From the listing below, pull each line that includes "text".
MATERIAL SUPPLIED Start Marker
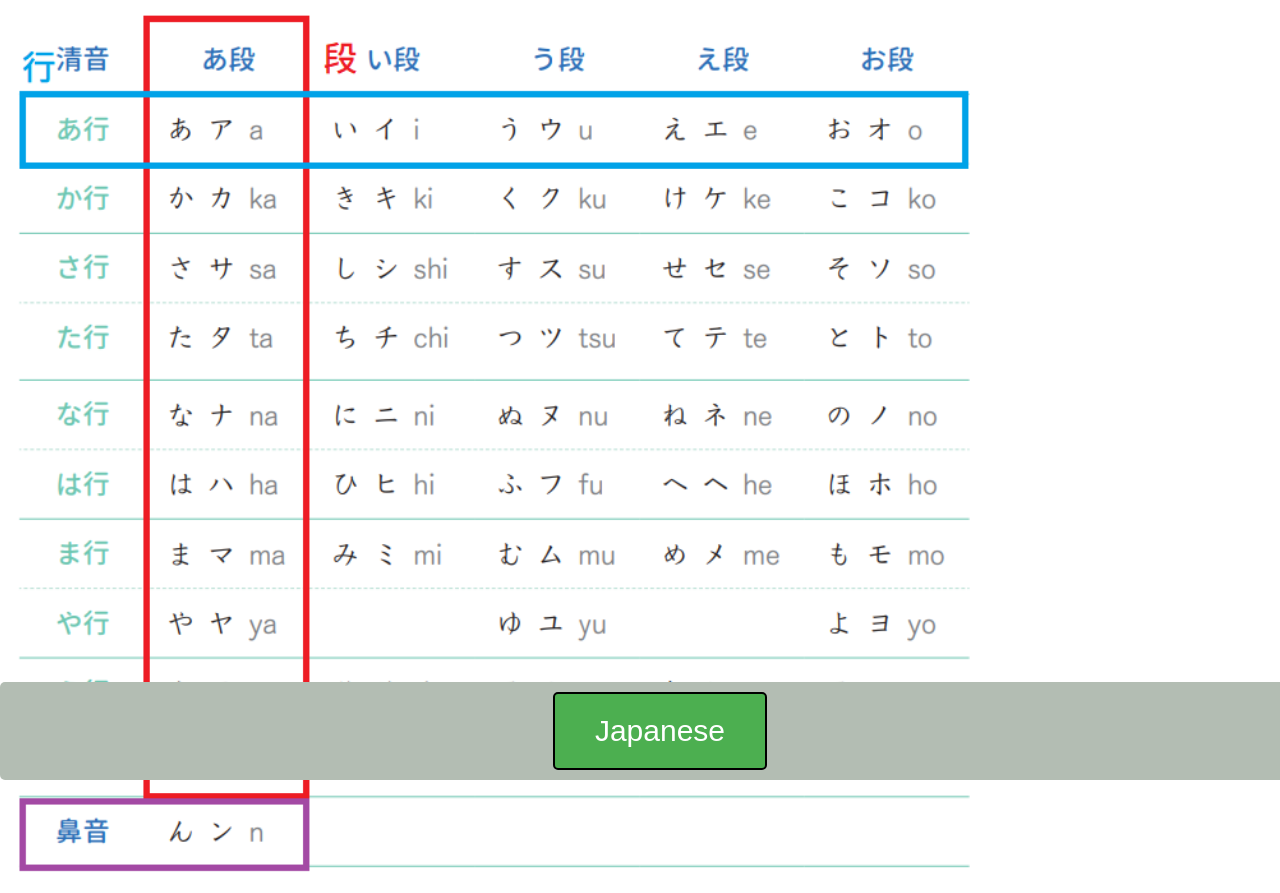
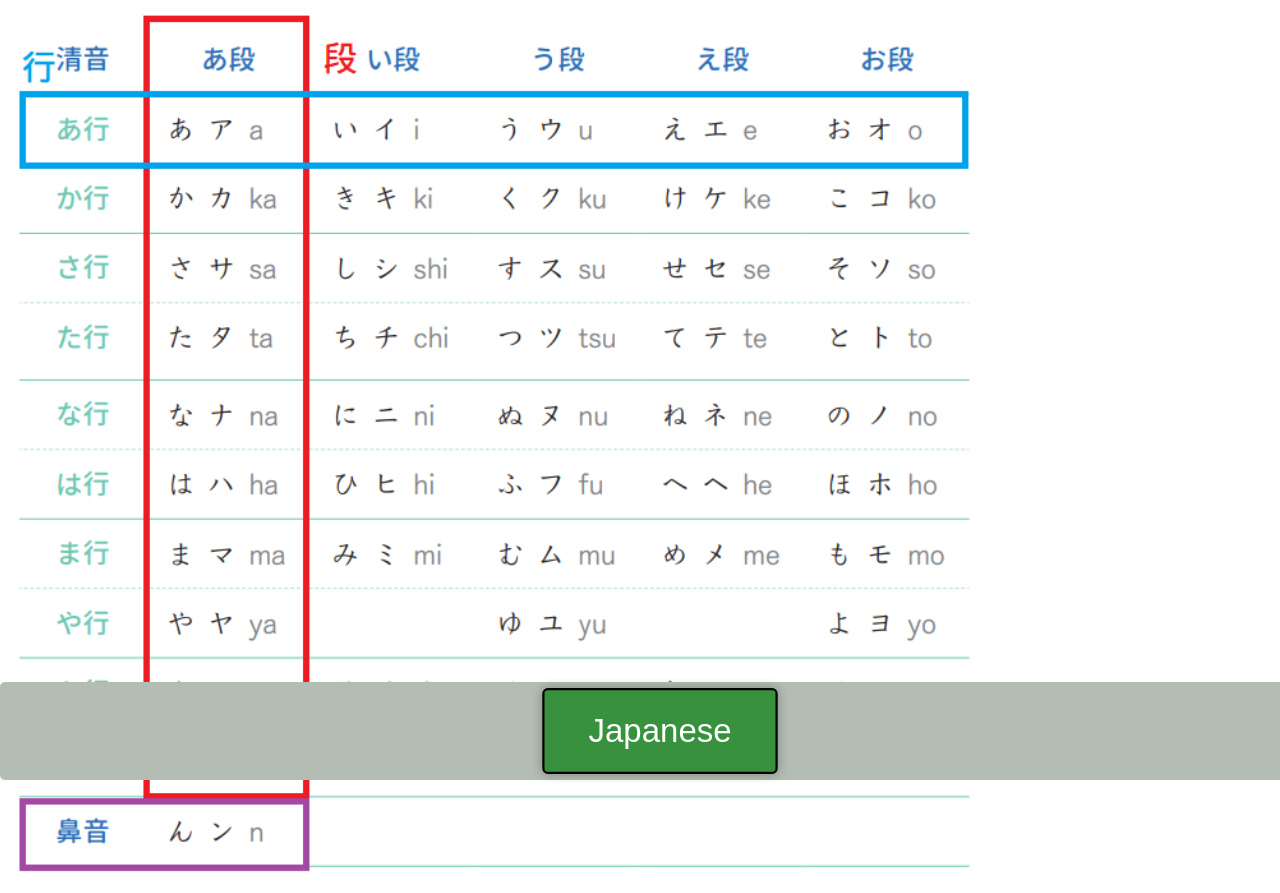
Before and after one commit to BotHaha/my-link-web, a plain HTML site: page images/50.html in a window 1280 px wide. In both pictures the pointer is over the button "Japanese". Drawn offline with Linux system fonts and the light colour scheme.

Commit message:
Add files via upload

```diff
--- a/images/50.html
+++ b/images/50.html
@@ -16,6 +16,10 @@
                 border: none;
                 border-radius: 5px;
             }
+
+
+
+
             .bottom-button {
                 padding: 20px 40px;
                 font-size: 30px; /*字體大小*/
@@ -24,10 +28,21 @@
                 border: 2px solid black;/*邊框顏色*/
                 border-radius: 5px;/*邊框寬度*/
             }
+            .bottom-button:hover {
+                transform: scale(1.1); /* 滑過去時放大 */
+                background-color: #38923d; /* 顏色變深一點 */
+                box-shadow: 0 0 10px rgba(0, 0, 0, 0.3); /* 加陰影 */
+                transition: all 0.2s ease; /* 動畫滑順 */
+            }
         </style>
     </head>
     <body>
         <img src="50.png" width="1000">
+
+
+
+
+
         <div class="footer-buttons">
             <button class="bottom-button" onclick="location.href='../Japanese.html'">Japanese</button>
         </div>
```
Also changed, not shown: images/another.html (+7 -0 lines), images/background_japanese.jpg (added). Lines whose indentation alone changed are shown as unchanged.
MATERIAL SUPPLIED End Marker
MATERIAL SUPPLIED Start Marker
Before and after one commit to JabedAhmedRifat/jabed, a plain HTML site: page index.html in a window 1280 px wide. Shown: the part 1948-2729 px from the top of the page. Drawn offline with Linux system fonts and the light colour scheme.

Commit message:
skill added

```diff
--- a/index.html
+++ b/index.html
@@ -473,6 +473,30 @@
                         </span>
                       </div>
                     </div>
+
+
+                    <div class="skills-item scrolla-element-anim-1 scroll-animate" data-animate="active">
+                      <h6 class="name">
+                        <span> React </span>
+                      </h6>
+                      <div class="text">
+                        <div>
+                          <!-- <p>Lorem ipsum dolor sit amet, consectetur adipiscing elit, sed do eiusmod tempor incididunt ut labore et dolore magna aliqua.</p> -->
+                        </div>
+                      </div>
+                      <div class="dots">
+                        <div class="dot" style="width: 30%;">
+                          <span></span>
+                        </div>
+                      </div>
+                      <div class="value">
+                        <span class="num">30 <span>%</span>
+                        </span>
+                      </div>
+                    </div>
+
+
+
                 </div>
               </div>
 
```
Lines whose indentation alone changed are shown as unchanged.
MATERIAL SUPPLIED End Marker
MATERIAL SUPPLIED Start Marker
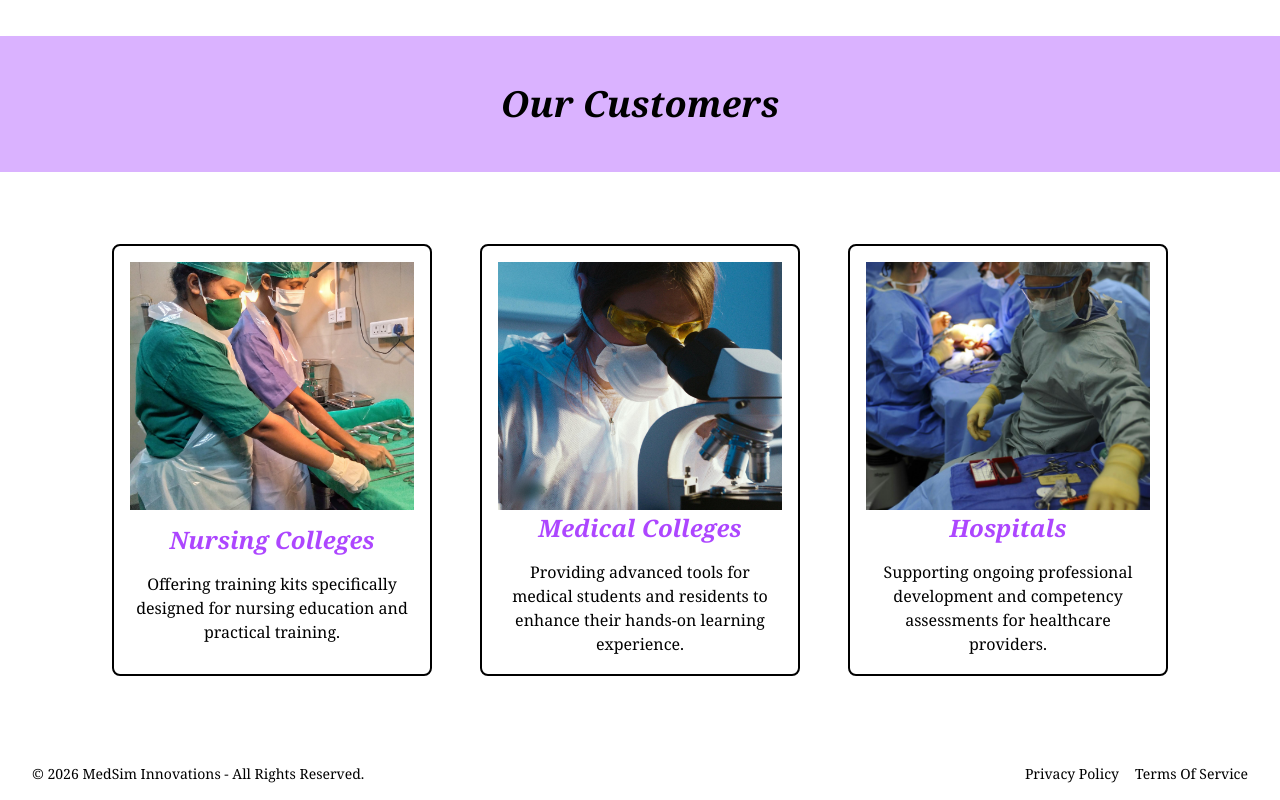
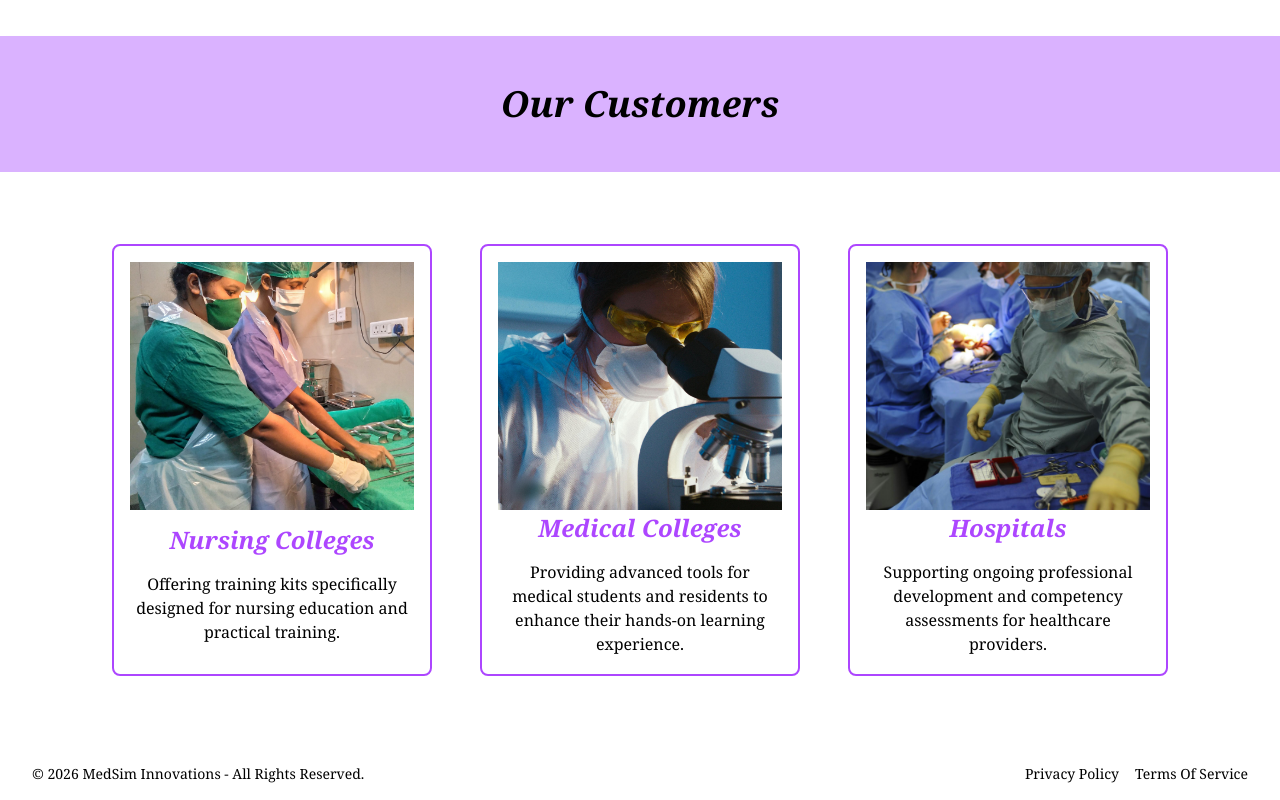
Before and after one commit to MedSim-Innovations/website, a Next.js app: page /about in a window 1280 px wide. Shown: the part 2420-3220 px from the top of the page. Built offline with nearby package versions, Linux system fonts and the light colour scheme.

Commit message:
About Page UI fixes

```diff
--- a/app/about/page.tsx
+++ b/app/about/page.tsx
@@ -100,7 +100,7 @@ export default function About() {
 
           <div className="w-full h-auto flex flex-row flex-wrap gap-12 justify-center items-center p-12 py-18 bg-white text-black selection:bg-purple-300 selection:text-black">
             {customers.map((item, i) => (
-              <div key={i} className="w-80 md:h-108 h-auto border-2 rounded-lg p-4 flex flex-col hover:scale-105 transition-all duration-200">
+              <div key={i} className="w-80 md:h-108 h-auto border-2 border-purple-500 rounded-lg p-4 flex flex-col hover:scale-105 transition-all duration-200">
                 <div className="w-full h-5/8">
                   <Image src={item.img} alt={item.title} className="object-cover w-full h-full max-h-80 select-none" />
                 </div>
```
MATERIAL SUPPLIED End Marker
■ WRITTEN RESPONSE:
+                      <div class="text">
           <div className="w-full h-auto flex flex-row flex-wrap gap-12 justify-center items-center p-12 py-18 bg-white text-black selection:bg-purple-300 selection:text-black">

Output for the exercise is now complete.